One month has passed here in Chefchaouen.
I remember when a month felt like a long time.
You would not believe how quickly time elapses on the road.
If you are a traveler, perhaps you know.
[This is a chapter from my travel book. There are lots more chapters posted on the blog, but if you’d prefer to read them all at once, sign up for my e-mail newsletter and I’ll be sure to let you know when they’re available in a condensed form!]
We woke up the next morning to blue skies and crisp morning air — by now an expectation, not a surprise.
I brushed my teeth in the brisk dawn, standing outside and taking in the vista while doing so. The mountains in front of us, here, were wonderfully staggered, creating an illusion of movement. Probably the movement of the glacier caused that, I though, before realizing that I really had no idea how glaciers worked. The shape of the mountains could have been the result of anything.
It was true, I didn’t really know much.
What a long, strange year it’s been.
This was the most tumultuous year of my life, so far.
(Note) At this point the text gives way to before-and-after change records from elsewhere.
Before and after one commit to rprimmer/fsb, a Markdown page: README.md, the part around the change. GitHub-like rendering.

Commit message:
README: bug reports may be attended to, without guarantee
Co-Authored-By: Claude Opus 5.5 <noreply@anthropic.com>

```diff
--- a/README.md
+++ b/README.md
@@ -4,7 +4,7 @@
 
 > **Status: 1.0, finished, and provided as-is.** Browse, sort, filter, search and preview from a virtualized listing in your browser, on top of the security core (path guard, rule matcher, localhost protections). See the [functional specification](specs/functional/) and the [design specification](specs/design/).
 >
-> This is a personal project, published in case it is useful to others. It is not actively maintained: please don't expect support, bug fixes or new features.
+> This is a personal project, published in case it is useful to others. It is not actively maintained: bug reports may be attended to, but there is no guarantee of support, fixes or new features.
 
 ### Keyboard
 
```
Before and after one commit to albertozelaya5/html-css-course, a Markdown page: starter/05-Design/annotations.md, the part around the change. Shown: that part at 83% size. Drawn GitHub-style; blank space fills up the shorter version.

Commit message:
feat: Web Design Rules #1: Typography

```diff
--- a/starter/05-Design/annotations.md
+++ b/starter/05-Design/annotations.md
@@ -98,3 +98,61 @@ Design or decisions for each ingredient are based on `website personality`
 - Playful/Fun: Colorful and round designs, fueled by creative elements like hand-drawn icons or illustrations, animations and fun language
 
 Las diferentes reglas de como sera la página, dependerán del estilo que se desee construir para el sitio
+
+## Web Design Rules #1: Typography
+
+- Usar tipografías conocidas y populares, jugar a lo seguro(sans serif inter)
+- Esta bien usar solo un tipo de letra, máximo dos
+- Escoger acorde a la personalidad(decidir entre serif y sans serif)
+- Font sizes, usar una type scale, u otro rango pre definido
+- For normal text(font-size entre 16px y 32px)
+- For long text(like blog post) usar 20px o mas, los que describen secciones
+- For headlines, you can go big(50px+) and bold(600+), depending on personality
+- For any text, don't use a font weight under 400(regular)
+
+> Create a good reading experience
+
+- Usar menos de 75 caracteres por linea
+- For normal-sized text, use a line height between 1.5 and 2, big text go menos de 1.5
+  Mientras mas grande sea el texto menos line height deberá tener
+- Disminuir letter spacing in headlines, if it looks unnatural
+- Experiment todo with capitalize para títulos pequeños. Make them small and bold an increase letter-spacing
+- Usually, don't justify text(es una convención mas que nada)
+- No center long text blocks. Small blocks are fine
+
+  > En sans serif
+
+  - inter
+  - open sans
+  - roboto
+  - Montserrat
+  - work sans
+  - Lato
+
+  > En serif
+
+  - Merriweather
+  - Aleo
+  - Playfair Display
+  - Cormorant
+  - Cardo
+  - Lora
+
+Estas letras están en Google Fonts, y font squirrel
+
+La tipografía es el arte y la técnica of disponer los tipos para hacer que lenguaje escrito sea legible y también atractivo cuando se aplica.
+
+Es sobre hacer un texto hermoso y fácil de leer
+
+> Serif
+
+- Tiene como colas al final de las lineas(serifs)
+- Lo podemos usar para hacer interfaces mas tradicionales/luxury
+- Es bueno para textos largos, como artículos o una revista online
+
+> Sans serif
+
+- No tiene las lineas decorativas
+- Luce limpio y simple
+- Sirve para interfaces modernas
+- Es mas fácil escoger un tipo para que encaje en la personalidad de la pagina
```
It’s been a year defined by two things: people, and places. So I thought I’d write two posts looking back at my year: 2016 in Places, and 2016 in People.
Places is easy—it comes first. People will be harder, and I’ll have to think long and hard about what I want to share, and with whom. It may show up here, it may just be a private thing I share with those close to me. I’m not sure.
The downside with a growing audience is you do need to consider what you say a little more carefully.
As I go into 2017, I’m faced with a big choice: do I choose to keep chasing places, for another little while, or is it time to settle down and devote myself to enhancing my relationships with people?
The two goals, unfortunately, are often mutually exclusive.
My search for breakfast again took me along the touristy Lakeside strip. I didn’t much mind though—after a month of having the “local experience” in Taiwan, I was more than happy to play the tourist for a little bit.
And the Nepali love tourists. Not in a snide, disparaging way like you might find in some other places— the Nepali genuinely love their visitors, and are happy to help them experience the culture and natural beauty of their country. This is the only touristic place I visited on this trip where I didn’t feel any sort of tension between the tourists and the locals. So if you’re going to be a clueless tourist looking for a piece of home, Nepal is as good a place as any to do it.
My search for familiarity led me to the Pokhara branch of Himalayan Java. I had spent some time at the Himalayan Java in Kathmandu.
Apparently it’s a chain, I thought to myself as I spotted the signs. Maybe not a chain, could just be a second location. After all, the Himalayan Java in Kathmandu hadn’t seemed particularly slick or reproducible. And although Nepal’s a wonderful country, there probably aren’t too many opportunities to open a western-style coffee chain. Kathmandu, Pokhara, maybe Chitwan, I mused as I crossed the road and headed to the coffee shop.